European LP News, May 2011

Alliance Breaks off PE Trial

Scottish investment company Alliance Trust has shut down Alliance Trust Equity Partners (ATEP), its private equity investment arm.

The Alliance board said it would conduct an orderly disposal of ATEP assets to focus on the company’s core investment portfolio of listed equities.

The decision may have surprised some investors, since Alliance raised its private equity allocation from 3.2% of total assets in January 2010 to 3.8% by the end of February 2011.

However, as Alliance’s total assets—which were overwhelmingly held in equities—fell in that time, the total committed to private equity fund also decreased, from £227 million to £110 million ($370 million to $180 million).

In early 2010, ATEP was a limited partner in 10 funds, including ones managed by Standard Life, Silverfleet Capital Partners and Impax Asset Management.

ATEP was formed in 2006 after Alliance bought Albany Venture Managers, taking on some of its managers in the process.

Verdane Capital Purchases Eqvitec Funds

Oslo-based Verdane Capital has taken over management of the €140 million ($197 million) Eqvitec Technology Fund III from Finnish private equity firm Eqvitec.

Verdane also renamed the fund Verdane ETF III.

Verdane Capital has acquired an interest in the fund, although most of the fund’s investors chose to retain their interests under the new management.

The IT and industrials-focused fund’s portfolio was completed in early 2010 with an SEK26 million ($4 million) investment in online Swedish film service Voddler, and comprised 12 companies when Verdane took over.

It marked Verdane’s third secondaries deal in Finland since summer 2010, following its acquisition of Eqivtec’s ETF II and the privately owned Cumasa portfolio.

For Eqvitec, the transaction marked its third fund divestment in a year.
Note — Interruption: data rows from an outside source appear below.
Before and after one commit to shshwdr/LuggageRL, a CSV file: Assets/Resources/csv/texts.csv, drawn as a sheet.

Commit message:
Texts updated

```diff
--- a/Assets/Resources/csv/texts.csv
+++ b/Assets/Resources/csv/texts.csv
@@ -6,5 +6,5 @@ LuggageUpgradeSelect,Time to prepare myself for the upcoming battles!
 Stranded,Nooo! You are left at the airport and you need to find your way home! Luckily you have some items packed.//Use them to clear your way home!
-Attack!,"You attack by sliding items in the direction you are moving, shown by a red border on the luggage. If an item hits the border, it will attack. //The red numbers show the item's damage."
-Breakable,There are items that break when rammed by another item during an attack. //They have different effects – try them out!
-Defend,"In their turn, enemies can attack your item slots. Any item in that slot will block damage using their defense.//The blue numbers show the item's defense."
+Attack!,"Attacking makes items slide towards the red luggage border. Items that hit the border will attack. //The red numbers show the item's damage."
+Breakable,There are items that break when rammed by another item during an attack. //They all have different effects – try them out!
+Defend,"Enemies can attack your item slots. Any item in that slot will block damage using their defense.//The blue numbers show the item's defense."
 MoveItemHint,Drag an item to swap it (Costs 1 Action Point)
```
Eqivtec’s divestments began in Spring 2010 when some of the firm’s managers spun out its mezzanine investment activities, worth more than €150 million, to form Armada Mezzanine Capital.

Investor Shift in Post-Crisis Astorg Fund
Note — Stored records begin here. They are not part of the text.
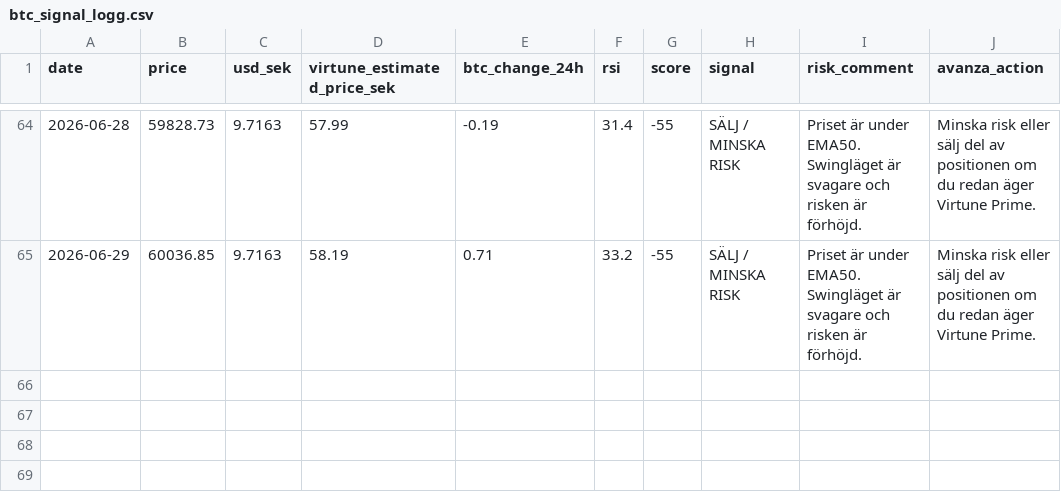
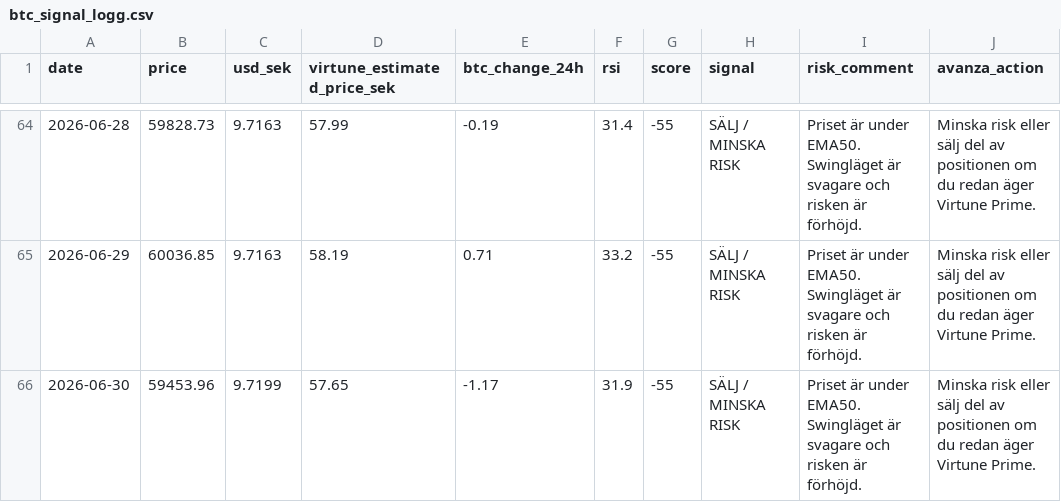
Before and after one commit to JoFrim/btc-dashboard, a CSV file: btc_signal_logg.csv, drawn as a sheet; only a part is shown, gaps mark what is left out.

```diff
--- a/btc_signal_logg.csv
+++ b/btc_signal_logg.csv
@@ -65 +65,2 @@ date,price,usd_sek,virtune_estimated_price_sek,btc_change_24h,rsi,score,signal,r
 2026-06-29,60036.85,9.7163,58.19,0.71,33.2,-55,SÄLJ / MINSKA RISK,Priset är under EMA50. Swingläget är svagare och risken är förhöjd.,Minska risk eller sälj del av positionen om du redan äger Virtune Prime.
+2026-06-30,59453.96,9.7199,57.65,-1.17,31.9,-55,SÄLJ / MINSKA RISK,Priset är under EMA50. Swingläget är svagare och risken är förhöjd.,Minska risk eller sälj del av positionen om du redan äger Virtune Prime.
```
Also changed, not shown: backtest_result.csv, 3 other files.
Strong interest from pension funds and Asian investors has helped Astorg Partners close its fifth fund 30% above its original target.

Dedicated to mid-market European buyouts, Astorg V closed at a hard cap of €1.05 billion ($1.5 billion) after six months of fundraising.

Of the fund’s 44 investors, 25 were new to Astorg, and about one-third were pension funds. In contrast, pension funds comprised only 19% of LPs in Astorg IV, which closed at $800 million in 2008.

A pronounced fall in fund-of-fund and insurance company involvement in the new fund marked a further shift away from Astorg IV’s LP composition.

Astorg also attracted sovereign wealth fund capital absent from Astorg IV and, in a first for the Paris-based firm, investment from Asia.

Asian investors represent 18% of the Astorg V investment base, while European and North American funding represents 55% and 27% respectively.

The portfolio of the 2008-vintage Astor IV, which is still being invested, numbers six companies in sectors ranging from precious-metalworking to insurance, to funerals.